» **What you will do**: All of the data must be output exactly, with every picture left out.

» **Source data**:
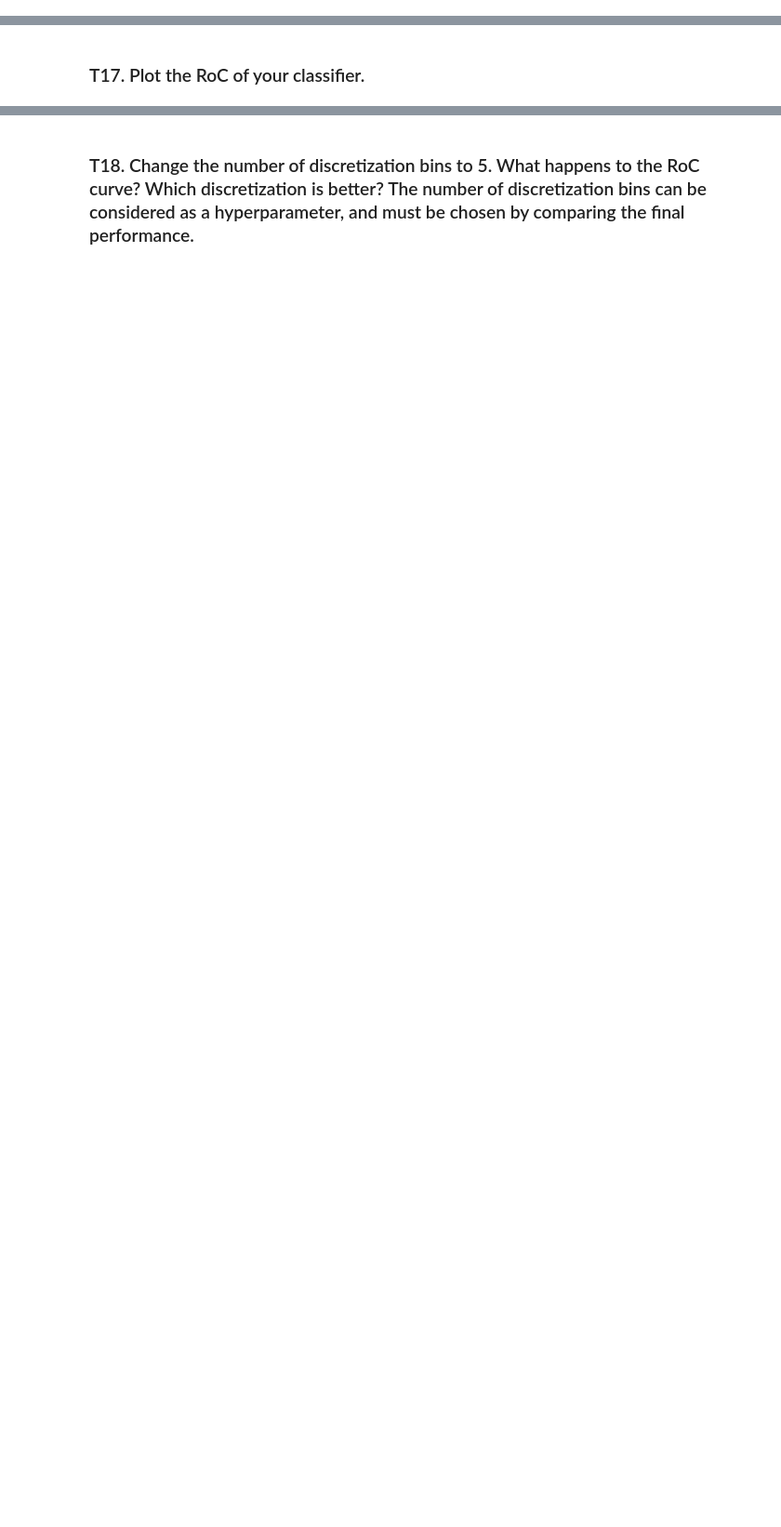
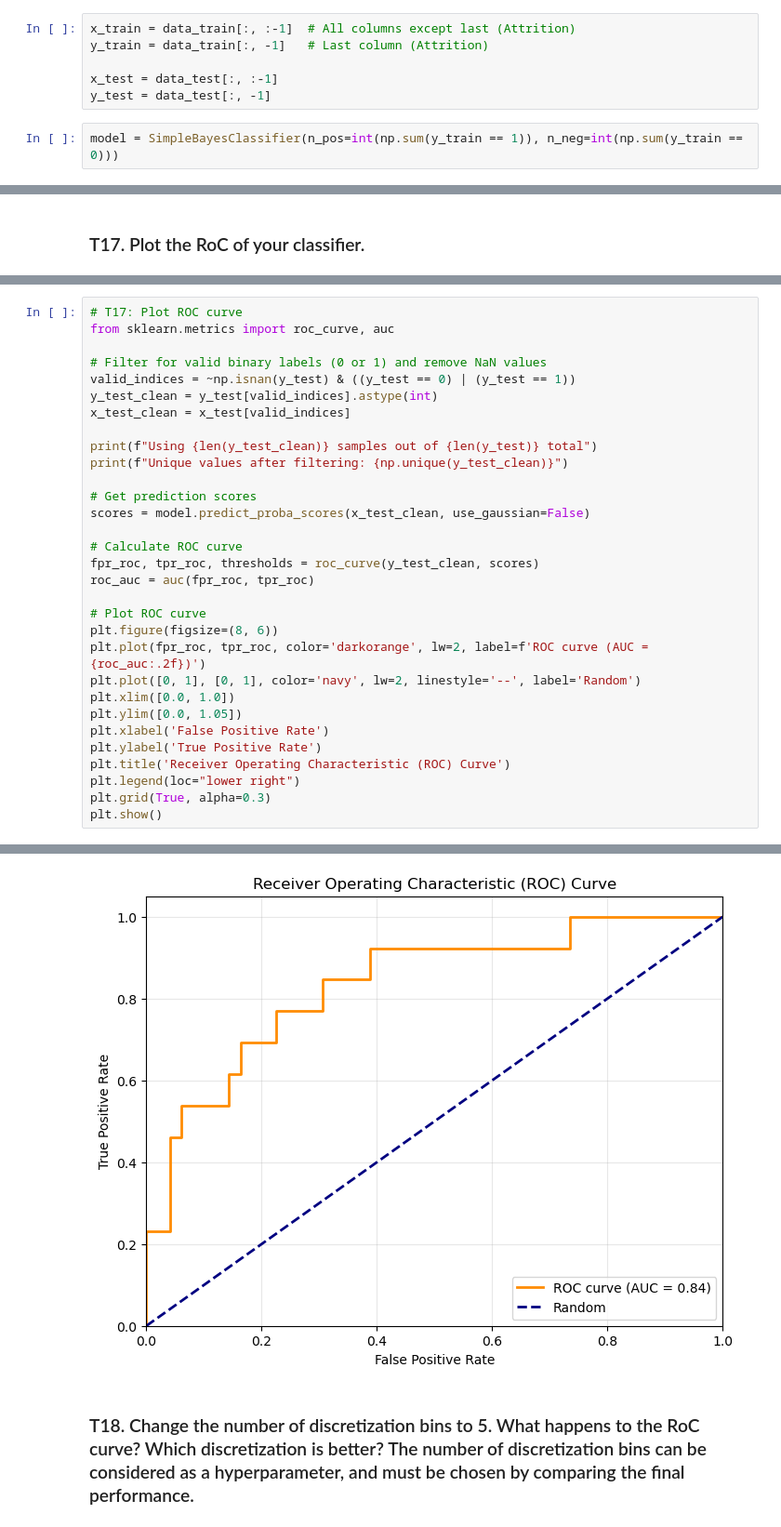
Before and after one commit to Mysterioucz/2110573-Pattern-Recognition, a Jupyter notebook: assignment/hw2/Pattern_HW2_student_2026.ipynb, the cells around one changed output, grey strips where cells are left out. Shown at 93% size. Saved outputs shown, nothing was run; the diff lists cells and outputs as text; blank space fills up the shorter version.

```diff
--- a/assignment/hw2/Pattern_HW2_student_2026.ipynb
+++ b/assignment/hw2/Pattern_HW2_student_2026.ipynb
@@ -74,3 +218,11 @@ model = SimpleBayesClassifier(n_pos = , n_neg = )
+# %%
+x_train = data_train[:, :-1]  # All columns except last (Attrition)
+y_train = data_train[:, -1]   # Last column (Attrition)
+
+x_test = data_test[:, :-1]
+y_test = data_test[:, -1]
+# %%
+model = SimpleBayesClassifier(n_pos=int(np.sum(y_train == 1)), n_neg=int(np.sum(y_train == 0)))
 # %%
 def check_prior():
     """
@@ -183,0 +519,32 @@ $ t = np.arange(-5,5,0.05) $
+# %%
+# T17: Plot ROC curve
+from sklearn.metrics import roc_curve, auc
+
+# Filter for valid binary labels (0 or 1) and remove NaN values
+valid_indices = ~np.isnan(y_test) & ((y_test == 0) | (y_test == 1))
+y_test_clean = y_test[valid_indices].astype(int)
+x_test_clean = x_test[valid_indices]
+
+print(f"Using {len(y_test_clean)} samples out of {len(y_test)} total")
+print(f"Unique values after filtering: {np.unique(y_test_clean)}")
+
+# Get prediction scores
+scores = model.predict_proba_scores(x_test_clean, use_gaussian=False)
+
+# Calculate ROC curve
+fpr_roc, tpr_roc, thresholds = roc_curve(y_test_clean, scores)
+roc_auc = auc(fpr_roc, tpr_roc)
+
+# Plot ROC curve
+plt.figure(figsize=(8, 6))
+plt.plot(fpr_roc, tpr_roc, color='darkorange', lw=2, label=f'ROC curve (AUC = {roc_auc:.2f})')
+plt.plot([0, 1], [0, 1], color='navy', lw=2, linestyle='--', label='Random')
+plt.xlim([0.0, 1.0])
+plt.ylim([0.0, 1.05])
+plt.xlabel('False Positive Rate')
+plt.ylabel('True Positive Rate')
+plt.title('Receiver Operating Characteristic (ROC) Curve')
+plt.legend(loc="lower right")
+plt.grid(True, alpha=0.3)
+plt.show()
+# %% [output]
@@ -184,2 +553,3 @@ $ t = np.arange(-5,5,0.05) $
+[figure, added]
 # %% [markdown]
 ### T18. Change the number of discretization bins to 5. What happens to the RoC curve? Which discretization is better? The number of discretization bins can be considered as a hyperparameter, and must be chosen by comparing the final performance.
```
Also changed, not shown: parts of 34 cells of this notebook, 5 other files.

» **Exercise response**:
Before and after one commit to Mysterioucz/2110573-Pattern-Recognition, a Jupyter notebook: assignment/hw2/Pattern_HW2_student_2026.ipynb, the cells around one changed output, grey strips where cells are left out. Shown at 93% size. Saved outputs shown, nothing was run; the diff lists cells and outputs as text; blank space fills up the shorter version.

```diff
--- a/assignment/hw2/Pattern_HW2_student_2026.ipynb
+++ b/assignment/hw2/Pattern_HW2_student_2026.ipynb
@@ -74,3 +218,11 @@ model = SimpleBayesClassifier(n_pos = , n_neg = )
+# %%
+x_train = data_train[:, :-1]  # All columns except last (Attrition)
+y_train = data_train[:, -1]   # Last column (Attrition)
+
+x_test = data_test[:, :-1]
+y_test = data_test[:, -1]
+# %%
+model = SimpleBayesClassifier(n_pos=int(np.sum(y_train == 1)), n_neg=int(np.sum(y_train == 0)))
 # %%
 def check_prior():
     """
@@ -183,0 +519,32 @@ $ t = np.arange(-5,5,0.05) $
+# %%
+# T17: Plot ROC curve
+from sklearn.metrics import roc_curve, auc
+
+# Filter for valid binary labels (0 or 1) and remove NaN values
+valid_indices = ~np.isnan(y_test) & ((y_test == 0) | (y_test == 1))
+y_test_clean = y_test[valid_indices].astype(int)
+x_test_clean = x_test[valid_indices]
+
+print(f"Using {len(y_test_clean)} samples out of {len(y_test)} total")
+print(f"Unique values after filtering: {np.unique(y_test_clean)}")
+
+# Get prediction scores
+scores = model.predict_proba_scores(x_test_clean, use_gaussian=False)
+
+# Calculate ROC curve
+fpr_roc, tpr_roc, thresholds = roc_curve(y_test_clean, scores)
+roc_auc = auc(fpr_roc, tpr_roc)
+
+# Plot ROC curve
+plt.figure(figsize=(8, 6))
+plt.plot(fpr_roc, tpr_roc, color='darkorange', lw=2, label=f'ROC curve (AUC = {roc_auc:.2f})')
+plt.plot([0, 1], [0, 1], color='navy', lw=2, linestyle='--', label='Random')
+plt.xlim([0.0, 1.0])
+plt.ylim([0.0, 1.05])
+plt.xlabel('False Positive Rate')
+plt.ylabel('True Positive Rate')
+plt.title('Receiver Operating Characteristic (ROC) Curve')
+plt.legend(loc="lower right")
+plt.grid(True, alpha=0.3)
+plt.show()
+# %% [output]
@@ -184,2 +553,3 @@ $ t = np.arange(-5,5,0.05) $
+[figure, added]
 # %% [markdown]
 ### T18. Change the number of discretization bins to 5. What happens to the RoC curve? Which discretization is better? The number of discretization bins can be considered as a hyperparameter, and must be chosen by comparing the final performance.
```
Also changed, not shown: parts of 34 cells of this notebook, 5 other files.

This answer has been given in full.